grad school, part 2

my first go-around at grad school was primarily an exercise in cramming as much education as i could into two solid years of life. from 2004-2006 i somehow managed to plan lessons, write papers, complete lab reports, create activities, grade papers, teach classes, meet with mentors, design my own curriculum, teach an after school program, attend classes, study for exams, and occasionally get together with friends to get massively wasted and forget why i was doing all this. but oh yes, the free (well somewhat free) masters degree. my degree was subsidized through the new york city teaching fellows, which meant the city paid for half of my degree, the rest came out of my paycheck over two years, and i devoted myself to teaching in an inner city school for at least two years. the degree, which was not terribly difficult, more tedious, to earn, has not proven to be especially helpful towards what i specifically do. the teaching fellows generally seek high-need area teachers, including elementary, special ed, esl, bilingual, ela, math, and sciences. technology is not considered a high need area, though enough schools are seriously lacking an expert to manage and implement their equipment effectively.

and so, 150 lesson plans, a dozen ten page essays, 18 lab reports, 4 running records, 80 personal reflections, 25 journal entries, and a bout with shingles later, i graduated with this degree in childhood education, certifying me to legally teach a kindergarten through 6th grade class anywhere in new york state, and many other states who have reciprocal teaching license with new york, massachusetts excluded.

in the last 5 years i've never actually taught within my license area, except on the rare occasion that i've subbed for 5th grade classes when their teachers are in meetings. i've always taught 5th-8th grade technology, and while according to the laws of new york city, i can legally teach 1 year out of my license area, 2 is not legit, making this year a fuzzy area for me to be in, teaching 7 8th grade classes.

the michigan program i was accepted into is a pretty cool opportunity for me to become a legit tech teacher, and also expand my horizons at the same time. it's a 15 month, 36 credit masters in ed with a concentration in educational technology. it would start this may, with an online course, then a 3 week residency in geneva, another 4 courses online in the fall and spring, then back to geneva to graduate in july of 2010.

i'm not entirely sure what doors it will open for me in terms of career, but it sounds like the right direction to go in. i'm also pretty psyched to see geneva, though from what it seems like there isn't much time for sightseeing, mostly learning new apps, coding, and building websites.

i'm hugely nervous for the loans, but really excited for the content. and to meet other teacherly geeks like me.

and so no, i'm not relocating to flint, much to michael moore's possible dismay. i'll never even have to visit the campus as long as all goes according to plan. it may not be as glamorous as stanford or columbia teacher's college, but i think it's the right program for me.

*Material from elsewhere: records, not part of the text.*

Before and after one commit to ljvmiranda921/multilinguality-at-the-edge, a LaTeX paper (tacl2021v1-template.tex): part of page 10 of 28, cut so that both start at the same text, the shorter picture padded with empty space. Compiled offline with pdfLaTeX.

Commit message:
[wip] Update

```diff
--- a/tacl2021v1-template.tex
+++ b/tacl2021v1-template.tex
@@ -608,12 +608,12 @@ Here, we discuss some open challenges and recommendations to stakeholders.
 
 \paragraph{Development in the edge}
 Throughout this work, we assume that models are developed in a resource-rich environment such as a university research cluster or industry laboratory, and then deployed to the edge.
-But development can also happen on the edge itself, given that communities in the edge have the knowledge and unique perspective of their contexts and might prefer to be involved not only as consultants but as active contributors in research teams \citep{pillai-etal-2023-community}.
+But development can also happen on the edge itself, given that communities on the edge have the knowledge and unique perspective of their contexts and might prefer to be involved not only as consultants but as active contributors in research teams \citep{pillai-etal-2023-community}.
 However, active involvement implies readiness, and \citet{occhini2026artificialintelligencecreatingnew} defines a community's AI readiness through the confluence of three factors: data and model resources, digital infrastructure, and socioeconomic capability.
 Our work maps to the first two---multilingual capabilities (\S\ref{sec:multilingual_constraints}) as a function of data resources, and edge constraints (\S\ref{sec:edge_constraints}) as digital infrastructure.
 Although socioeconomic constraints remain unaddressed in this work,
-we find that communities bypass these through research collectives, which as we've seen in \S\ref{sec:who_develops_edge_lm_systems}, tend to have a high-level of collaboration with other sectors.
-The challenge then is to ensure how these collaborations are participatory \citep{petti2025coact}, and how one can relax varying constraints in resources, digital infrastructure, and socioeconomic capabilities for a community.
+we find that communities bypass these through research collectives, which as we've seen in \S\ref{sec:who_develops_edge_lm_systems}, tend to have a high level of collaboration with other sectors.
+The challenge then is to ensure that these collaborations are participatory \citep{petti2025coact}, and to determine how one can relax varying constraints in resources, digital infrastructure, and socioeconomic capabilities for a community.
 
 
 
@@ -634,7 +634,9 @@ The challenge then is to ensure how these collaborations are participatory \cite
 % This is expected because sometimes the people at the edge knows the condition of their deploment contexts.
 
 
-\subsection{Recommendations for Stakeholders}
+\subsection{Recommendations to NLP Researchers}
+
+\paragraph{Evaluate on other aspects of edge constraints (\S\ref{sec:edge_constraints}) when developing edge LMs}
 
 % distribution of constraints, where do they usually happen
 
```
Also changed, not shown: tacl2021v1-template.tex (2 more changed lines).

i hope i get an early reading list. i've been craving some good educational literature.


Jul said...

Grad school isn't easy, that's for sure. I'm so glad it's over for me...

Thanks for the post. Though my blog is totally different, feel free to check us out - it will at least give you a laugh...

dp said...

i love when my geek girl reads edu-lit. sexy.